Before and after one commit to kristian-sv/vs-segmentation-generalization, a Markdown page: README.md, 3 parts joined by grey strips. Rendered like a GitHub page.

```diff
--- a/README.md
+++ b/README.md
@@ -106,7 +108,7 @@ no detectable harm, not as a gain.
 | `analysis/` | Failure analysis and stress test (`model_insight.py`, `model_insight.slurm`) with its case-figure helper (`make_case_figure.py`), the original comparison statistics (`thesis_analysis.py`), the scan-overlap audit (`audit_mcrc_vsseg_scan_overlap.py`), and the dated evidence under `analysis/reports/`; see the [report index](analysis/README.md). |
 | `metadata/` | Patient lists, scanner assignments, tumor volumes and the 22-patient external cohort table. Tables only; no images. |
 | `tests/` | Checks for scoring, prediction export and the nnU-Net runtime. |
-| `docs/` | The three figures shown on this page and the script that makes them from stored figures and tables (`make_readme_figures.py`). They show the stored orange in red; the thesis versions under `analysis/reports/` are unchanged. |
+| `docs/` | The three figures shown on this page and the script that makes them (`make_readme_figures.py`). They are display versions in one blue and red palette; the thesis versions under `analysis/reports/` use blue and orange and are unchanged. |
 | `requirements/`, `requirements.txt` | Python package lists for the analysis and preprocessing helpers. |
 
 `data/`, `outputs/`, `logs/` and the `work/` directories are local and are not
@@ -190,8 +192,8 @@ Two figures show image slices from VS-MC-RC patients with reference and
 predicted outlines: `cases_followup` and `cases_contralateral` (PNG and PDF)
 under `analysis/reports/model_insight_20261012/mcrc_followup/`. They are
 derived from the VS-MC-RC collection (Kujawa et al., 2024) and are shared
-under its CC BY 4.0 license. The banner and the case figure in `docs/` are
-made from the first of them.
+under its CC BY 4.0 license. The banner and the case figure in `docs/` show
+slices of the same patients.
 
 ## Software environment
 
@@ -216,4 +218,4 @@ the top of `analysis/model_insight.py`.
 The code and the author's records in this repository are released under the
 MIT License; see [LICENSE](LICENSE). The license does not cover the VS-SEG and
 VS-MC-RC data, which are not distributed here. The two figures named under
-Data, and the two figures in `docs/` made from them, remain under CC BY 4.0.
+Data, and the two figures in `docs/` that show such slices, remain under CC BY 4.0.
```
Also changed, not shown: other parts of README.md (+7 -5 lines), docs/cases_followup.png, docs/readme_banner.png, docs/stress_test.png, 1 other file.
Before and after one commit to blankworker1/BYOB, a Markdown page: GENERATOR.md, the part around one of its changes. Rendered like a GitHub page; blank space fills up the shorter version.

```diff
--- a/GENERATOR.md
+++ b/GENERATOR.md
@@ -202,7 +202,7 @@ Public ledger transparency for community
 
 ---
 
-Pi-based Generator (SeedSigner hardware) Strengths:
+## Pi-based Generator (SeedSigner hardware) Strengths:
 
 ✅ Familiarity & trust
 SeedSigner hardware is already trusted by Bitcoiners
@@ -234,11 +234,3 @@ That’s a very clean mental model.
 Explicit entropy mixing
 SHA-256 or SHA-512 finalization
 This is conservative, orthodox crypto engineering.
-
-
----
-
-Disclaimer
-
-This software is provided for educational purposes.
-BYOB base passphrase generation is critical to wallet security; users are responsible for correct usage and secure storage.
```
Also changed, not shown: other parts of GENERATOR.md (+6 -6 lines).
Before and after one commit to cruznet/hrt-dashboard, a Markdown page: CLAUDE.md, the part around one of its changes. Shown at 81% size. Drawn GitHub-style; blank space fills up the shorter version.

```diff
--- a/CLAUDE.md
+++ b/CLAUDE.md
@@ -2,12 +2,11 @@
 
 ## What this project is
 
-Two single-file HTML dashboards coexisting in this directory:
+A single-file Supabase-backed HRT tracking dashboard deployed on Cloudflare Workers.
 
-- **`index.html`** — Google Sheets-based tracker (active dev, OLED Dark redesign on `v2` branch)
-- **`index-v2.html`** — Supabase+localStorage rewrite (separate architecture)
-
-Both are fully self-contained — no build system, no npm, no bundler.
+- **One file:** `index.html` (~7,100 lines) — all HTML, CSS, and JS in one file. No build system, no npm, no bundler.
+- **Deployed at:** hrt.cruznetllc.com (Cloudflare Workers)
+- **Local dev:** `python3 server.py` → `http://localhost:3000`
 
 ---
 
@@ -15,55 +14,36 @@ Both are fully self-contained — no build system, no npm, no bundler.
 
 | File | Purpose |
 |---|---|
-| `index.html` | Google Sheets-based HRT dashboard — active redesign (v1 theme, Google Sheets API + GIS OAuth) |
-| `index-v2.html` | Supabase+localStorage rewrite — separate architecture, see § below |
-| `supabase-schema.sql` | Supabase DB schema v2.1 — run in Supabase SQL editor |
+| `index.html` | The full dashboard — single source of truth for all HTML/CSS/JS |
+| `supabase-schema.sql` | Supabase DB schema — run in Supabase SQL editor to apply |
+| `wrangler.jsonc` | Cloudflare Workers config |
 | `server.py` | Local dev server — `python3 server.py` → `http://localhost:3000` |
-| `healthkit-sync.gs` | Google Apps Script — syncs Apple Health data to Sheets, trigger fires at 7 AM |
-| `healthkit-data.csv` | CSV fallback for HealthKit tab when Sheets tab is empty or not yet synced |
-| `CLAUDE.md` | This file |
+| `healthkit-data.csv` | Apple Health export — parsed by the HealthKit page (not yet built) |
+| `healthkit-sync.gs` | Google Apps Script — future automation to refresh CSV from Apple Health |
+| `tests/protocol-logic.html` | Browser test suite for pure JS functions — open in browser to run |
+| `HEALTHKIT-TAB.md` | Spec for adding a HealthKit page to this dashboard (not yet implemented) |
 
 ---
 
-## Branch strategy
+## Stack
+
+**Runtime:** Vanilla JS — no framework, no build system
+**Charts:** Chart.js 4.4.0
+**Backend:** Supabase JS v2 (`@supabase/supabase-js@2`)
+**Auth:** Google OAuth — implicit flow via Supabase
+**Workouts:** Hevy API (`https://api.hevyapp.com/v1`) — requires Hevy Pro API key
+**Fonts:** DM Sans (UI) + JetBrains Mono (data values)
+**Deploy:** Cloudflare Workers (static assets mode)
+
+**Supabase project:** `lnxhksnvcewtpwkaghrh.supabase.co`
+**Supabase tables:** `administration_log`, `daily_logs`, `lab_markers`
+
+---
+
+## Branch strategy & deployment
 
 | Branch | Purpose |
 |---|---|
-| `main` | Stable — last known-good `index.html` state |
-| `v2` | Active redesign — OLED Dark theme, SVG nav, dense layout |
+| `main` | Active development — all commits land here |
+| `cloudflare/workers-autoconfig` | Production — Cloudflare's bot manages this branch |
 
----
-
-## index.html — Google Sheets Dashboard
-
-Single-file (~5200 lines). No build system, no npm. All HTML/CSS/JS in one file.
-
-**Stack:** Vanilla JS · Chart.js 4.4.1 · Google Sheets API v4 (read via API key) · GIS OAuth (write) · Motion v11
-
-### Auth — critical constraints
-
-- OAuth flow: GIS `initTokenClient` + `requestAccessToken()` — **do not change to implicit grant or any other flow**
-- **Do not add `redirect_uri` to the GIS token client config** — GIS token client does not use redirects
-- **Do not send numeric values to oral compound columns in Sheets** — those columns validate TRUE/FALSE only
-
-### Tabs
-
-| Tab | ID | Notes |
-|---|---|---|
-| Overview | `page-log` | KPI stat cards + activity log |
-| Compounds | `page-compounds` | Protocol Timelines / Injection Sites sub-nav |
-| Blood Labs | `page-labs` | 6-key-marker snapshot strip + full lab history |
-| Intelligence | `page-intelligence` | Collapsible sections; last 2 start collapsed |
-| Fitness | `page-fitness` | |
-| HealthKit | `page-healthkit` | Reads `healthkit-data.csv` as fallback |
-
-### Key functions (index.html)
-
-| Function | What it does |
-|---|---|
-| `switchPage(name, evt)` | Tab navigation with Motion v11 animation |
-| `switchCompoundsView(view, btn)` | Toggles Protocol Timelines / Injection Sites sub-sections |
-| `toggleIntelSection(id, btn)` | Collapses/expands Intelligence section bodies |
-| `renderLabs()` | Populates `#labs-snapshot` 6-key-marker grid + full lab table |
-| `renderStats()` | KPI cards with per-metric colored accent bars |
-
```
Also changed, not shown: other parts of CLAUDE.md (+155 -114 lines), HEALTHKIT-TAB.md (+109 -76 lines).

::::::::::

Which lines above carry the string "system"? Copy those lines.

[YOUR RESPONSE]
-Both are fully self-contained — no build system, no npm, no bundler.
+- **One file:** `index.html` (~7,100 lines) — all HTML, CSS, and JS in one file. No build system, no npm, no bundler.
@@ -15,55 +14,36 @@ Both are fully self-contained — no build system, no npm, no bundler.
+**Runtime:** Vanilla JS — no framework, no build system
-Single-file (~5200 lines). No build system, no npm. All HTML/CSS/JS in one file.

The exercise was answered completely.